# The Pseudo-Hyperbolic Metric and Lindelöf's Inequality (cont.)

Last time, we proved that the pseudo-hyperbolic metric on the unit disc $\Delta\subset \mathbb{C}$ given by $$d(z,a)=|\varphi_a(z)|=\bigg|\frac{z-a}{1-\bar a z}\bigg|$$ is indeed a metric. As an application, our next goal is to verify the following inequality due to Lindelöf.

**Theorem (Lindelöf's Inequality).** Every holomorphic function $f:\Delta\to\Delta$ satisfies
$$\frac{|f(0)|-|z|}{1-|f(0)||z|}\leq |f(z)|\leq \frac{|f(0)|+|z|}{1+|f(0)||z|}\quad\text{for all $z\in\Delta$}.$$

Notice that if $f(0)=0$, then the above reduces to the same bound on $|f(z)|$ that we get from the Schwarz Lemma. So in effect, Lindelöf's inequality says, "If you don't know that $f(0)=0$, here's what you *do* know." (Fun fact: In 1938, Lars Ahlfors proved* that the Schwarz Lemma is actually a statement about curvature of Riemannian metrics! For more on this, see, for instance, ch. 2 of Krantz's *Geometric Function Theory*.)
Now to prove the theorem, we first need to derive a useful inequality concerning the metric $d$.

**Claim.** *For all $z,a\in \Delta$, the metric $d$ satisfies*
$$d(|z|,|a|)\leq d(z,a)\leq d(|z|,-|a|).$$

*Proof.* We need only prove the first inequality since the second was verified during the proof of the proposition in our previous post. To this end, note that
$$d(|z|,|a|)=\bigg| \frac{|z|-|a|}{1-|z||a|} \bigg| = \frac{| |z|-|a| |}{1-|z||a|} $$

and so \begin{align}\label{there} 1-d(|z|,|a|)^2 &= \frac{(1-|z|^2)(1-|a|^2)}{(1-|z||a|)^2}. \end{align} But the above is less than or equal to $1-d(z,a)^2$. Indeed, consider the following: $$1-d(z,a)^2=\frac{(1-|z|^2)(1-|a|^2)}{|1-\bar a z|^2} \leq \frac{(1-|z|^2)(1-|a|^2)}{(1-|z||a|)^2}=1-d(|z|,|a|)^2 .$$ The leftmost equality was derived in the proof of the proposition, and the inequality follows since $|1-\bar a z|\geq ||1| - |a\bar z||= |1- |a| |z||$. Of course the rightmost equality is (\ref{there}). From this we conclude $d(|z|,|a|)\leq d(z,a)$ as desired.

We are now ready to derive Lindelöf's inequality and do so by verifying the rightmost inequality first.
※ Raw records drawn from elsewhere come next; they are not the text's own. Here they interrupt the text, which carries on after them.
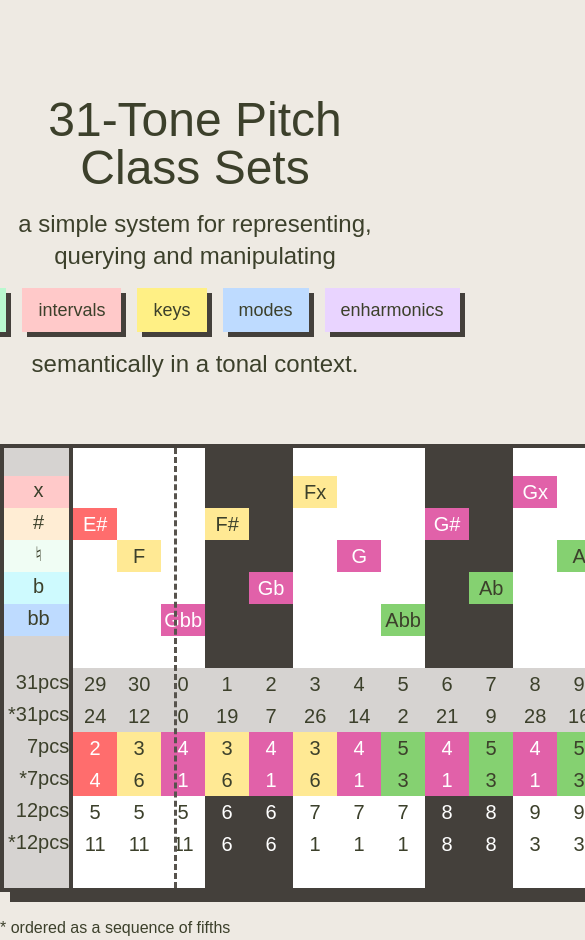
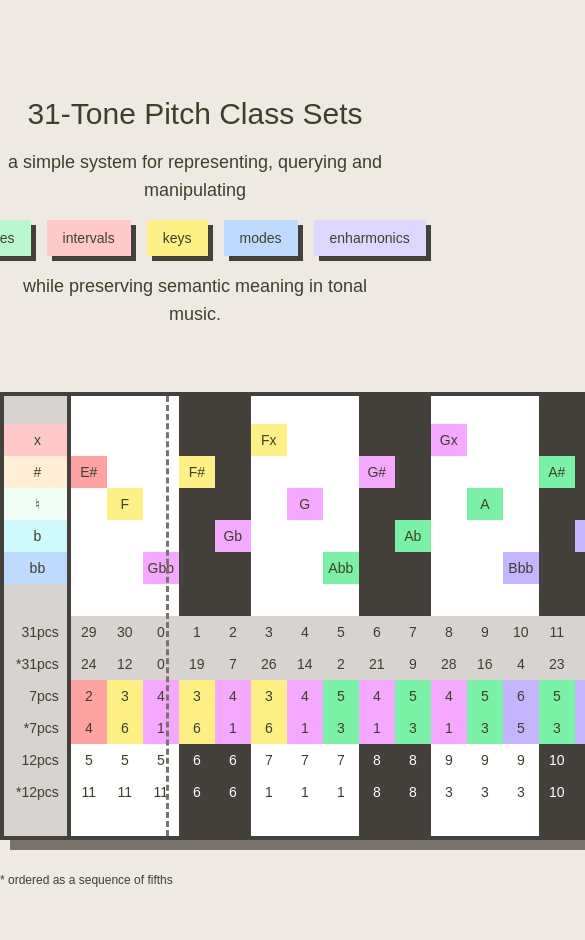
Before and after one commit to dylancobb/31pcs-demo, a SvelteKit app: page / in a window 390 px wide. Shown: the top 940 px of the page, 585 px wide, since content can reach past the window. After the commit the page ends 888 px from the top, so only its background shows below. Built offline with nearby package versions, Linux system fonts and the light colour scheme; a web font is replaced by a local one.

Commit message:
colour tweak, move towards responsive design

```diff
--- a/src/app.css
+++ b/src/app.css
@@ -2,6 +2,7 @@
 
 @theme {
 	--font-sans: 'Galmuri', sans-serif;
+    --breakpoint-3xl: 106rem;
 }
 
 @font-face {
--- /dev/null
+++ b/src/lib/keyboard.svelte
@@ -0,0 +1,117 @@
+<script lang="ts">
+	import {
+		getIndex,
+		getIndexFifths,
+		getDiatonic,
+		getDiatonicFifths,
+		getChromatic,
+		getChromaticFifths,
+		isAboveBlackKey,
+		getRow,
+		colours,
+		letterName,
+		accidental
+	} from '$lib/utils';
+</script>
+
+<div class="relative mx-auto mt-16 flex w-fit shadow-[10px_10px_0_0_var(--color-stone-500)]">
+	<div
+		class="flex flex-col border-4 border-r-0 border-stone-700 bg-stone-300 pt-7 text-sm lg:text-base xl:text-lg"
+	>
+		<div class="flex h-8 items-center justify-center bg-red-200 pr-2 pl-3">x</div>
+		<div class="flex h-8 items-center justify-center bg-orange-100 pr-2 pl-3">#</div>
+		<div class="flex h-8 items-center justify-center bg-green-50 pr-2 pl-3">♮</div>
+		<div class="flex h-8 items-center justify-center bg-cyan-100 pr-2 pl-3">b</div>
+		<div class="flex h-8 items-center justify-center bg-blue-200 pr-2 pl-3">bb</div>
+		<div class="mt-8 flex h-8 items-center justify-end pr-2 pl-3 text-right">31pcs</div>
+		<div class="flex h-8 items-center justify-end pr-2 pl-3 text-right">*31pcs</div>
+		<div class="flex h-8 items-center justify-end pr-2 pl-3 text-right">7pcs</div>
+		<div class="flex h-8 items-center justify-end pr-2 pl-3 text-right">*7pcs</div>
+		<div class="flex h-8 items-center justify-end pr-2 pl-3 text-right">12pcs</div>
+		<div class="flex h-8 items-center justify-end pr-2 pl-3 text-right">*12pcs</div>
+	</div>
+	<div class="relative h-fit w-fit">
+		<div class="flex h-fit w-fit">
+			{#each { length: 8 }, index}
+				{#if index === 0}
+					<div class="3xl:w-45.5 -mr-1 h-112 w-37.5 border-4 border-stone-700 bg-white"></div>
+				{:else if [3, 4, 6].includes(index)}
+					<div class="3xl:w-45 -mr-1 h-112 w-37 border-4 border-stone-700 bg-white"></div>
+				{:else if index === 7}
+					<div class="3xl:w-34.5 -mr-1 h-112 w-28.5 border-4 border-stone-700 bg-white"></div>
+				{:else}
+					<div class="3xl:w-56 -mr-1 h-112 w-46 border-4 border-stone-700 bg-white"></div>
+				{/if}
+			{/each}
+		</div>
+		<div class="3xl:left-34 3xl:gap-33.5 absolute top-0 left-28 flex gap-27.5">
+			{#each { length: 6 }, index}
+				{#if index === 3}
+					<div class="-mr-0.5"></div>
+				{:else}
+					<div class="3xl:w-22 -mr-0.5 h-112 w-18 bg-stone-700"></div>
+				{/if}
+			{/each}
+		</div>
+		<table class="3xl:text-lg absolute top-8 left-1 text-center align-middle text-sm lg:text-base">
+			<tbody>
+				{#each { length: 5 }, row}
+					<tr class="h-8">
+						{#each { length: 34 }, n}
+							{#if getRow(getIndexFifths(n)) === row}
+								<td class="3xl:w-11 w-9 {colours[getDiatonic(n)]}"
+									>{letterName[getDiatonic(n)]}{accidental[row]}</td
+								>
+							{:else}
+								<td></td>
+							{/if}
+						{/each}
+					</tr>
+				{/each}
+				<tr class="h-8"></tr>
+
+				<tr class="h-8 bg-stone-300">
+					{#each { length: 34 }, n}
+						<td class="3xl:w-11 w-9">{getIndex(n)}</td>
+					{/each}
+				</tr>
+				<tr class="h-8 bg-stone-300">
+					{#each { length: 34 }, n}
+						<td class="3xl:w-11 w-9">{getIndexFifths(n)}</td>
+					{/each}
+				</tr>
+				<tr class="h-8">
+					{#each { length: 34 }, n}
+						<td class="3xl:w-11 w-9 {colours[getDiatonic(n)]}">{getDiatonic(n)}</td>
+					{/each}
+				</tr>
+				<tr class="h-8">
+					{#each { length: 34 }, n}
+						<td class="3xl:w-11 w-9 {colours[getDiatonic(n)]}">{getDiatonicFifths(n)}</td>
+					{/each}
+				</tr>
+				<tr class="h-8">
+					{#each { length: 34 }, n}
+						<td class="3xl:w-11 w-9 {isAboveBlackKey(n) && 'text-white'}">{getChromatic(n)}</td>
+					{/each}
+				</tr>
+				<tr class="h-8">
+					{#each { length: 34 }, n}
+						<td class="3xl:w-11 w-9 {isAboveBlackKey(n) && 'text-white'}"
+							>{getChromaticFifths(n)}</td
+						>
+					{/each}
+				</tr>
+			</tbody>
+		</table>
+	</div>
+	<div
+		class="3xl:left-30.25 absolute top-1 left-26.25 h-110 w-16 border-r-3 border-dashed border-stone-500"
+	></div>
+	<div
+		class="3xl:left-371.25 absolute top-1 left-305.25 h-110 w-16 border-r-3 border-dashed border-stone-500"
+	></div>
+	<div class="absolute -bottom-12 text-xs md:text-sm xl:text-base">
+		* ordered as a sequence of fifths
+	</div>
+</div>
--- a/src/lib/utils.ts
+++ b/src/lib/utils.ts
@@ -33,13 +33,13 @@ export function getRow(n: number) {
 }
 
 export const colours = [
-    'bg-[#ffb66c]',
-    'bg-[#729fcf]',
-    'bg-[#ff6d6d] text-white',
-    'bg-[#ffe994]',
-    'bg-[#e161a9] text-white',
-    'bg-[#85d171]',
-    'bg-[#8e86ae] text-white'
+    'bg-orange-200',
+    'bg-blue-300',
+    'bg-red-300',
+    'bg-yellow-200',
+    'bg-fuchsia-300',
+    'bg-green-300',
+    'bg-violet-300'
 ];
 export const letterName = ['C', 'D', 'E', 'F', 'G', 'A', 'B'];
 export const accidental = ['x', '#', '', 'b', 'bb'];
--- a/src/routes/+page.svelte
+++ b/src/routes/+page.svelte
@@ -1,126 +1,22 @@
 <script lang="ts">
-	import {
-		getIndex,
-		getIndexFifths,
-		getDiatonic,
-		getDiatonicFifths,
-		getChromatic,
-		getChromaticFifths,
-		isAboveBlackKey,
-		getRow,
-		colours,
-		letterName,
-		accidental
-	} from '$lib/utils';
+	import Keyboard from '$lib/keyboard.svelte';
 </script>
 
-<div class="mt-24 flex flex-col gap-4">
-	<h1 class="text-center text-5xl">31-Tone Pitch Class Sets</h1>
-	<div class="text-center text-2xl">
+<div class="mt-24 flex flex-col items-center gap-4 text-center">
+	<h1 class="text-3xl lg:text-4xl xl:text-5xl">31-Tone Pitch Class Sets</h1>
+	<div class="text-lg lg:text-xl xl:text-2xl">
 		a simple system for representing, querying and manipulating
 	</div>
-	<div class="flex justify-center gap-4 text-lg">
+	<div class="flex justify-center gap-4 text-sm lg:text-base xl:text-lg">
 		<div class="bg-green-200 px-4 py-2 shadow-[5px_5px_0_0_#44403b]">notes</div>
 		<div class="bg-red-200 px-4 py-2 shadow-[5px_5px_0_0_#44403b]">intervals</div>
 		<div class="bg-yellow-200 px-4 py-2 shadow-[5px_5px_0_0_#44403b]">keys</div>
 		<div class="bg-blue-200 px-4 py-2 shadow-[5px_5px_0_0_#44403b]">modes</div>
-		<div class="bg-purple-200 px-4 py-2 shadow-[5px_5px_0_0_#44403b]">enharmonics</div>
+		<div class="bg-violet-200 px-4 py-2 shadow-[5px_5px_0_0_#44403b]">enharmonics</div>
 	</div>
-	<div class="text-center text-2xl">semantically in a tonal context.</div>
+	<div class="text-center text-lg lg:text-xl xl:text-2xl">
+		while preserving semantic meaning in tonal music.
+	</div>
 </div>
 
-<div class="relative mx-auto mt-16 flex w-fit shadow-[10px_10px_0_0_#44403b]">
-	<div
-		class="flex flex-col border-4 border-r-0 border-stone-700 bg-stone-300 pt-7 text-center text-xl"
-	>
-		<div class="h-8 bg-red-200 pl-1">x</div>
-		<div class="h-8 bg-orange-100 pl-1">#</div>
-		<div class="h-8 bg-green-50 pl-1">♮</div>
-		<div class="h-8 bg-cyan-100 pl-1">b</div>
-		<div class="h-8 bg-blue-200 pl-1">bb</div>
-		<div class="mt-8 h-8 pl-1 text-right">31pcs</div>
-		<div class="h-8 pl-1 text-right">*31pcs</div>
-		<div class="h-8 pl-1 text-right">7pcs</div>
-		<div class="h-8 pl-1 text-right">*7pcs</div>
-		<div class="h-8 pl-1 text-right">12pcs</div>
-		<div class="h-8 pl-1 text-right">*12pcs</div>
-	</div>
-	<div class="relative h-fit w-fit">
-		<div class="flex h-fit w-fit">
-			{#each { length: 8 }, index}
-				{#if index === 0}
-					<div class="-mr-1 h-112 w-45.5 border-4 border-stone-700 bg-white"></div>
-				{:else if [3, 4, 6].includes(index)}
-					<div class="-mr-1 h-112 w-45 border-4 border-stone-700 bg-white"></div>
-				{:else if index === 7}
-					<div class="-mr-1 h-112 w-34.5 border-4 border-stone-700 bg-white"></div>
-				{:else}
-					<div class="-mr-1 h-112 w-56 border-4 border-stone-700 bg-white"></div>
-				{/if}
-			{/each}
-		</div>
-		<div class="absolute top-0 left-34 flex gap-33.5">
-			{#each { length: 6 }, index}
-				{#if index === 3}
-					<div class="-mr-0.5"></div>
-				{:else}
-					<div class="-mr-0.5 h-112 w-22 bg-stone-700"></div>
-				{/if}
-			{/each}
-		</div>
-		<table class="absolute top-8 left-1 text-center align-middle text-xl">
-			<tbody>
-				{#each { length: 5 }, row}
-					<tr class="h-8">
-						{#each { length: 34 }, n}
-							{#if getRow(getIndexFifths(n)) === row}
-								<td class="w-11 {colours[getDiatonic(n)]}"
-									>{letterName[getDiatonic(n)]}{accidental[row]}</td
-								>
-							{:else}
-								<td></td>
-							{/if}
-						{/each}
-					</tr>
-				{/each}
-				<tr class="h-8"></tr>
-
-				<tr class="h-8 bg-stone-300">
-					{#each { length: 34 }, n}
-						<td class="w-11">{getIndex(n)}</td>
-					{/each}
-				</tr>
-				<tr class="h-8 bg-stone-300">
-					{#each { length: 34 }, n}
-						<td class="w-11">{getIndexFifths(n)}</td>
-					{/each}
-				</tr>
-				<tr class="h-8">
-					{#each { length: 34 }, n}
-						<td class="w-11 {colours[getDiatonic(n)]}">{getDiatonic(n)}</td>
-					{/each}
-				</tr>
-				<tr class="h-8">
-					{#each { length: 34 }, n}
-						<td class="w-11 {colours[getDiatonic(n)]}">{getDiatonicFifths(n)}</td>
-					{/each}
-				</tr>
-				<tr class="h-8">
-					{#each { length: 34 }, n}
-						<td class="w-11 {isAboveBlackKey(n) && 'text-white'}">{getChromatic(n)}</td>
-					{/each}
-				</tr>
-				<tr class="h-8">
-					{#each { length: 34 }, n}
-						<td class="w-11 {isAboveBlackKey(n) && 'text-white'}">{getChromaticFifths(n)}</td>
-					{/each}
-				</tr>
-			</tbody>
-		</table>
-	</div>
-	<div class="absolute top-1 left-28.25 h-110 w-16 border-r-3 border-dashed border-stone-600"></div>
-	<div
-		class="absolute top-1 left-369.25 h-110 w-16 border-r-3 border-dashed border-stone-600"
-	></div>
-	<div class="absolute -bottom-12">* ordered as a sequence of fifths</div>
-</div>
+<Keyboard />
```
Again let $z\in\Delta$. By our claim above we know that $$d(|f(z)|,|f(0)|)\; \leq \;d(f(z),f(0))\; \leq \; d(|z|,0)$$ which by definition of $d$ implies \begin{align}\label{blue} \bigg| \frac{|f(z)|-|f(0)|}{1-|f(z)||f(0)|} \bigg| \leq |z| \end{align} and so $||f(z)|-|f(0)||\leq |z|(1-|f(z)||f(0)|)$. Thus \begin{align*} |f(z)|&\leq ||f(z)|-|f(0|| + |f(0)| \\ &\leq |z| (1-|f(z)||f(0)|) + |f(0)|. \end{align*} Rearranging terms we find that $|f(z)|( 1 + |z||f(0)|)\leq |f(0)| + |z|$ and so $$|f(z)|\leq \frac{|f(0)|+|z|}{1+|f(0)||z|}$$ as desired. For the lower bound on $|f(z)|$ observe that (\ref{blue}) implies \begin{align*} |f(0)|&\leq ||f(0)|-|f(z)||+|f(z)|\\ &\leq |z|(1-|f(z)||f(0)|)+|f(z)| \end{align*} and hence, again with some rearranging, $|f(0)|+|z||f(z)||f(0)|\leq|f(z)|+|z|$ and thus $$\frac{|f(0)|-|z|}{1-|f(0)||z|}\leq |f(z)|.$$

QED!

*L. Ahlfors, An extension of Schwarz’s lemma, *Trans. Amer. Math.* *Soc.* 43 (1938), 359–364.